Banning aid groups, in Al-Shabaab’s interest or the Somali people?
By Harar24′s Editorial Team
It’s been a little over two years since Al-Shabaab began banning most aid agencies operating in the regions and areas they controlled. Several reasons were given and different explanations were cited by Al-Shabaab. Others warned and said that there would be food shortage and that these actions were bound to starve the victims of the then-famine. After two years what has changed? Has the famine returned? And how are the people coping?
In order to correspond and communicate with aid organizations Al-Shabaab set up what they called “OSAFA”, “Office for Supervising the Affairs of Foreign Agencies”. Naturally Al-Shabaab laid down guidelines & regulations for aid organizations to abide by and follow. So where did it all go wrong? Well, to begin with Al-Shabaab accused the majority of agencies and organizations of bringing expired food and labeled it “unfit for human consumption”. Secondly, which is what’s really interesting, was that Al-Shabaab was claiming that these aid agencies and organizations had hidden motives and agendas, which they claimed was to prevent Somalia and Somalis from being self sufficient, to constantly rely on aid from the outside world and to prevent the economy from improving. A classic example; a farmer would be planting and tending to his crops until harvesting season arrives, only to find that nobody is willing to buy from him, because everybody is busy getting aid from agencies and organizations. Thus, the farmer would give up his job and abandon his farm, nobody works, no produce, no economy and the vicious cycle would continue.
To see what Somalia is capable of producing and bringing forth one only has to look at the lush farmlands in, Jamame, Jilib, Kamsuma, Afgoye, Marerey and many other cities and regions in Somalia. An abundance of different produces can be found including, mangoes, a variety of bananas, coconuts, sugarcanes, papaya, corn, potatoes, tomatoes, onions and much more. It’s a well-known fact that Somalia had a history of being self sufficient, but what changed? As mentioned before, one of the reasons was the dependency on handouts and relief. Another important factor that prevented the land from being cultivated was the lack of security. As the country became engulfed in civil war and anarchy, warlords took control of different pockets of land where they extorted people, oppressed them and often killed them for the most minute of things. As much as people hate to admit it the Al-Shabaab movement did bring a relevant element of peace and stability to the large swathes of land they controlled. This encouraged farmers to return to their farmlands, cultivate them and tend to them, however hope was lost and morale plummeted after being unable to make any profit and seeing their crops go to waste time after time, due to the population having been accustomed to receiving aid. This in a nutshell can be said is why Al-Shabaab banned aid agencies and saw it as a necessity if Somalia’s economy was to be improved.

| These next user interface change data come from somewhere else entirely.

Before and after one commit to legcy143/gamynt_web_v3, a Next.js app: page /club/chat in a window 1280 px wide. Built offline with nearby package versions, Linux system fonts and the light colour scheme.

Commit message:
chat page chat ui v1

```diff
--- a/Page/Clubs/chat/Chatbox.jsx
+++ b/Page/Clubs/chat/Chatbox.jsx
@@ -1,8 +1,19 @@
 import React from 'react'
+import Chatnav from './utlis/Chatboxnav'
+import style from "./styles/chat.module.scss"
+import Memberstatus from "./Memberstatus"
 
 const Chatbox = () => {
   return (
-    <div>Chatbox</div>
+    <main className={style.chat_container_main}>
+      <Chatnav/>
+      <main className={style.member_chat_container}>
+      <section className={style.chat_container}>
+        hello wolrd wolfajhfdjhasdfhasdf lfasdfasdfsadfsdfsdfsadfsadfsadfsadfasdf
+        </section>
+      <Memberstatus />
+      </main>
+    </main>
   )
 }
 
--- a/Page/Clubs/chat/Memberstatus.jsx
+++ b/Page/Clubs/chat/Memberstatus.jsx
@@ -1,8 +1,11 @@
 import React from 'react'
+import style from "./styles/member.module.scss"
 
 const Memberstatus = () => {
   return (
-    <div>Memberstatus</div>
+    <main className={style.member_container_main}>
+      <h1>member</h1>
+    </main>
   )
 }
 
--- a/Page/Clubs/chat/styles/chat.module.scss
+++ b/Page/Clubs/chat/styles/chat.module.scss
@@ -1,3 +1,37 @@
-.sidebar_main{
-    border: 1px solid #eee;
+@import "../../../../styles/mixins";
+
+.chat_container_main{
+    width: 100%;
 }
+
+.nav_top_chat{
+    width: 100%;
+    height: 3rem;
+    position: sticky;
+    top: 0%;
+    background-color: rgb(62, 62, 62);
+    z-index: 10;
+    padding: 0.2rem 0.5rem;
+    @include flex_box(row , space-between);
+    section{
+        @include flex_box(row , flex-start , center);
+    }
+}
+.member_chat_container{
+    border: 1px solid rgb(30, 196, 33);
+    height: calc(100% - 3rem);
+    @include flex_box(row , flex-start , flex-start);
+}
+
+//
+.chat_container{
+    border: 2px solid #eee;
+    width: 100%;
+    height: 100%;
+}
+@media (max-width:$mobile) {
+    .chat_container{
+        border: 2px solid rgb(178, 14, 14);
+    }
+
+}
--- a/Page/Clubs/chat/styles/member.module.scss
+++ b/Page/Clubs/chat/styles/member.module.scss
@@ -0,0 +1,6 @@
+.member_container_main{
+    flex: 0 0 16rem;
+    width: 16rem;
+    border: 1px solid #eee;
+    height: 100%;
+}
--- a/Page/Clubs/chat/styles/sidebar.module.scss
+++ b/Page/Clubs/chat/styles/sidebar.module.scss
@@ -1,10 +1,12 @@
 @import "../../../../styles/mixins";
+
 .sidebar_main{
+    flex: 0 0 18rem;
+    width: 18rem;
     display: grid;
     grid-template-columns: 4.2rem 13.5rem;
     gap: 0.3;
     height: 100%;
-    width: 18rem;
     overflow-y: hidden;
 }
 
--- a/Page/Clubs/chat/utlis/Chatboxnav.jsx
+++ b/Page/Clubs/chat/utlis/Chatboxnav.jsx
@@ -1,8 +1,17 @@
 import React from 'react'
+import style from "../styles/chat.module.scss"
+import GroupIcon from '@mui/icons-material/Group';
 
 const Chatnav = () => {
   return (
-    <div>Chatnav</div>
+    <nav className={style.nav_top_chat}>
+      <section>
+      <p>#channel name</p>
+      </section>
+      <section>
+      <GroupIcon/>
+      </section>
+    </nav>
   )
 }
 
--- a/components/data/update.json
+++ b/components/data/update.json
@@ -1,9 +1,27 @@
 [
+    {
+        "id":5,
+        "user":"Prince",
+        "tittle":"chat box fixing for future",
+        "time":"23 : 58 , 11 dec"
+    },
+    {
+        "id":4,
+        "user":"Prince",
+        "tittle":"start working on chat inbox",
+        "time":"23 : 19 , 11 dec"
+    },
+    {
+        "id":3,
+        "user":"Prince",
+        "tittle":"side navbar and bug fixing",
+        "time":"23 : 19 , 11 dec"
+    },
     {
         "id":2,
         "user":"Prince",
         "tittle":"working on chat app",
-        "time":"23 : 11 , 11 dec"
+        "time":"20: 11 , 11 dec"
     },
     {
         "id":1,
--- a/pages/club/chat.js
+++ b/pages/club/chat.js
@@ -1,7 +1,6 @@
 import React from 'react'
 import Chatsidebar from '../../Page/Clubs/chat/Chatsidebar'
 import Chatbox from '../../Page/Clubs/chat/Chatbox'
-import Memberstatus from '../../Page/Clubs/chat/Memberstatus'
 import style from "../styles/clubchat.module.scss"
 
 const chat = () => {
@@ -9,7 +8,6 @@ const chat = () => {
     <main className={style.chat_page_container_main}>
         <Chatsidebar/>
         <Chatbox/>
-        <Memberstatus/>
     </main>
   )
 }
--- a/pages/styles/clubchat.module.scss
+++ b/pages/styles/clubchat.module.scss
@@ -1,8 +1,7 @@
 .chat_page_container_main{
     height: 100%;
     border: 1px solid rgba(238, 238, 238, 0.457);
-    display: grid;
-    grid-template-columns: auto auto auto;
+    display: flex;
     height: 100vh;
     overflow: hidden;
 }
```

To see if the ban had the desired effects or adverse effects on the agricultural industry we decided to travel down south, to the fertile and green land of the Jubba regions. It’s an astonishing sight, the vegetation is lush, the greenery is astounding and the more south you head, the greener it gets.
In Bu’ale, around 150 kilometers north of Kismayo, we met Ali Ahmed Dahir, a clan elder who also is a farmer himself, we asked him about the situation, the farming and the effects of the ban on aid. “We have everything here, mangos, bananas, papaya, lemons, you name it. The land and the soil are very fertile and we use irrigation to have water reach our farms. We used to use engines before to pump the water from the river to the farms, but now we use irrigation. The majority of people are taking farming as a profession and many are returning to their profession, because they’ve seen the results and the amounts of money to be made.” he said with a freshly picked mango in his hand. “The people have realized the results of farming and what these lands can produce. But that’s mainly due to two things, the security that has been established and the expulsion of these aid agencies. What they were doing is well known, it was a form of colonialism, a psychological warfare to morally break you. Now we are dependent on no one and fear none”.
It seemed as if the whole town agreed with his view, wherever we went we received the same replies and answers. “I don’t have a farm or a piece of land, but I can tell you its safe and secure here, you can even walk at night. The agricultural business is booming so much, I’m saving up and planning on buying a plot of land.” one of the local townsmen Muse Aweys told us.
The produce from these farms are transported to different areas in Somalia and unlike before, the crops and products are actually being sold and bought in Somali markets. The Shabelle & Jubba rivers flow through many areas of Somalia making the area surrounding it very fertile. Even in the Hiran region where you’d maybe expect more herders than farmers, you still have very fertile farmlands bearing fruits like mango.
A recent article by FAO Somalia, claimed that it was due to their help that Somali farmers have been successful since the 2011 drought, but, it’s a well-known fact that Al-Shabaab don’t permit FAO and other similar organizations to operate in their areas, so to what or who can the success of the farmers in those areas be attributed to?
Going back to our initial questions, there is no famine nor does there seem to be any famine soon. The people and the farmers in particular seems to be doing fine, are well off, independent and self sufficient. We can only see things turning out better for the future of Somalia and Somalis.
So banning aid, was it in the interest of Al-Shabaab, or the Somali people?